◆ What you will do ◆
Copy out every record below exactly as written, but leave out any pictures.

◆ Records provided ◆
-------------------------
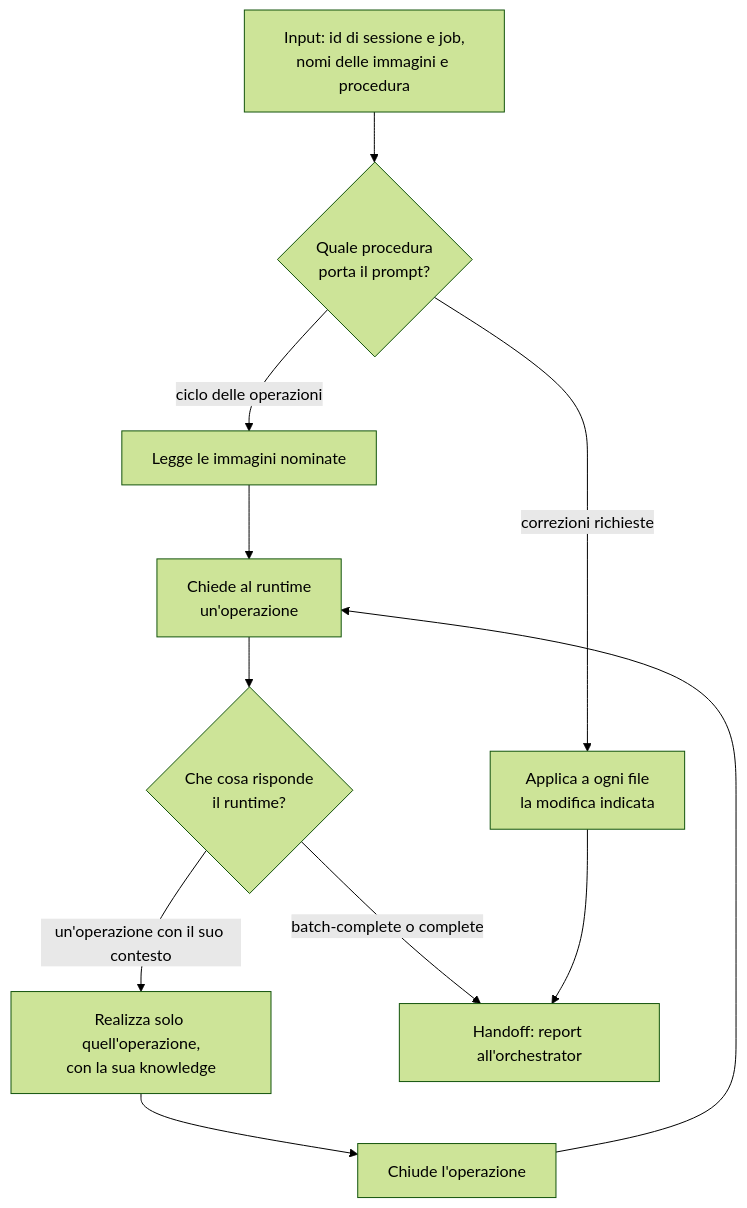
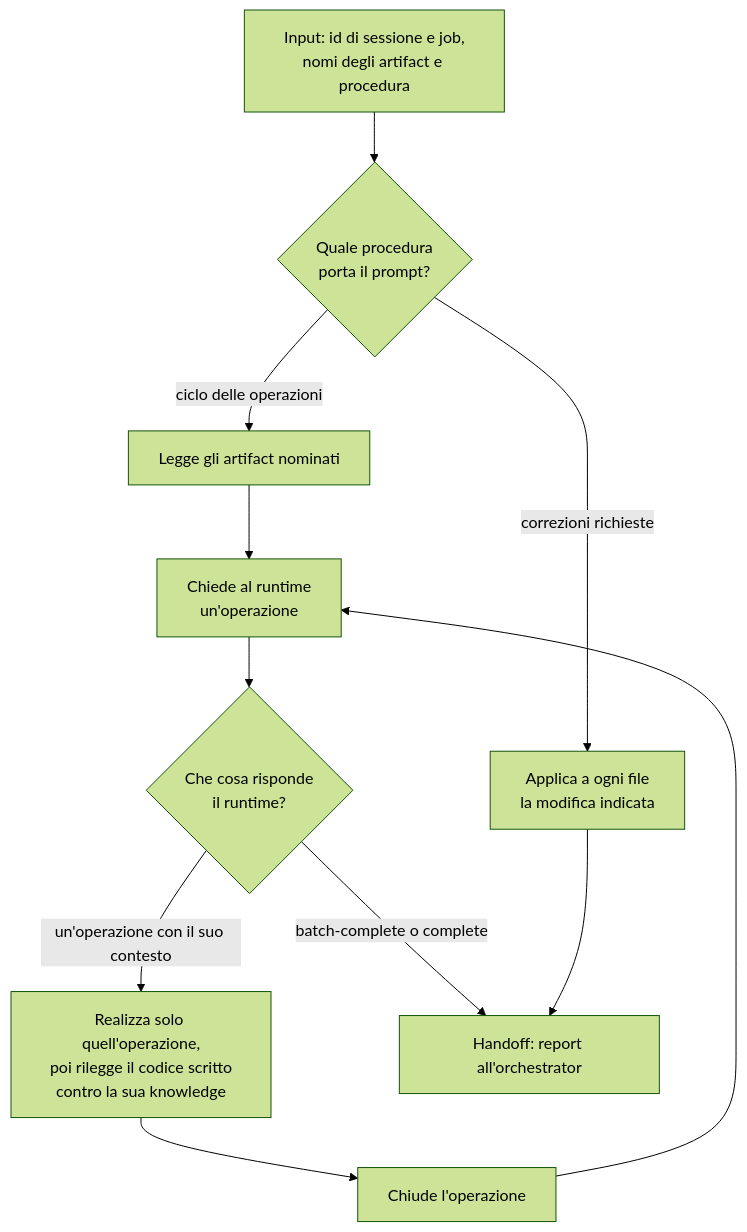
The diagram in orchestrator/role-maps/agents/code-implementor.md (violabg/agentic-system-lessons), drawn with Mermaid (forest theme) before and after one commit. The commit also changed other lines of this file and 68 other files, not shown here.

````diff
--- a/orchestrator/role-maps/agents/code-implementor.md
+++ b/orchestrator/role-maps/agents/code-implementor.md
@@ -17,13 +17,13 @@
 ```mermaid
 flowchart TD
-    Prompt[Input: id di sessione e job,<br/>nomi delle immagini e procedura] --> Kind{Quale procedura<br/>porta il prompt?}
-    Kind -->|ciclo delle operazioni| Images[Legge le immagini nominate]
+    Prompt[Input: id di sessione e job,<br/>nomi degli artifact e procedura] --> Kind{Quale procedura<br/>porta il prompt?}
+    Kind -->|ciclo delle operazioni| Images[Legge gli artifact nominati]
     Images --> Serve[Chiede al runtime<br/>un'operazione]
     Serve --> Term{Che cosa risponde<br/>il runtime?}
-    Term -->|un'operazione con il suo contesto| Work[Realizza solo quell'operazione,<br/>con la sua knowledge]
+    Term -->|un'operazione con il suo contesto| Work[Realizza solo quell'operazione,<br/>poi rilegge il codice scritto<br/>contro la sua knowledge]
     Work --> Close[Chiude l'operazione]
     Close --> Serve
     Term -->|batch-complete o complete| Report[Handoff: report all'orchestrator]
     Kind -->|correzioni richieste| Fix[Applica a ogni file<br/>la modifica indicata]
     Fix --> Report
 ```
````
-------------------------
◆ Answer space ◆
The diagram in orchestrator/role-maps/agents/code-implementor.md (violabg/agentic-system-lessons), drawn with Mermaid (forest theme) before and after one commit. The commit also changed other lines of this file and 68 other files, not shown here.

````diff
--- a/orchestrator/role-maps/agents/code-implementor.md
+++ b/orchestrator/role-maps/agents/code-implementor.md
@@ -17,13 +17,13 @@
 ```mermaid
 flowchart TD
-    Prompt[Input: id di sessione e job,<br/>nomi delle immagini e procedura] --> Kind{Quale procedura<br/>porta il prompt?}
-    Kind -->|ciclo delle operazioni| Images[Legge le immagini nominate]
+    Prompt[Input: id di sessione e job,<br/>nomi degli artifact e procedura] --> Kind{Quale procedura<br/>porta il prompt?}
+    Kind -->|ciclo delle operazioni| Images[Legge gli artifact nominati]
     Images --> Serve[Chiede al runtime<br/>un'operazione]
     Serve --> Term{Che cosa risponde<br/>il runtime?}
-    Term -->|un'operazione con il suo contesto| Work[Realizza solo quell'operazione,<br/>con la sua knowledge]
+    Term -->|un'operazione con il suo contesto| Work[Realizza solo quell'operazione,<br/>poi rilegge il codice scritto<br/>contro la sua knowledge]
     Work --> Close[Chiude l'operazione]
     Close --> Serve
     Term -->|batch-complete o complete| Report[Handoff: report all'orchestrator]
     Kind -->|correzioni richieste| Fix[Applica a ogni file<br/>la modifica indicata]
     Fix --> Report
 ```
````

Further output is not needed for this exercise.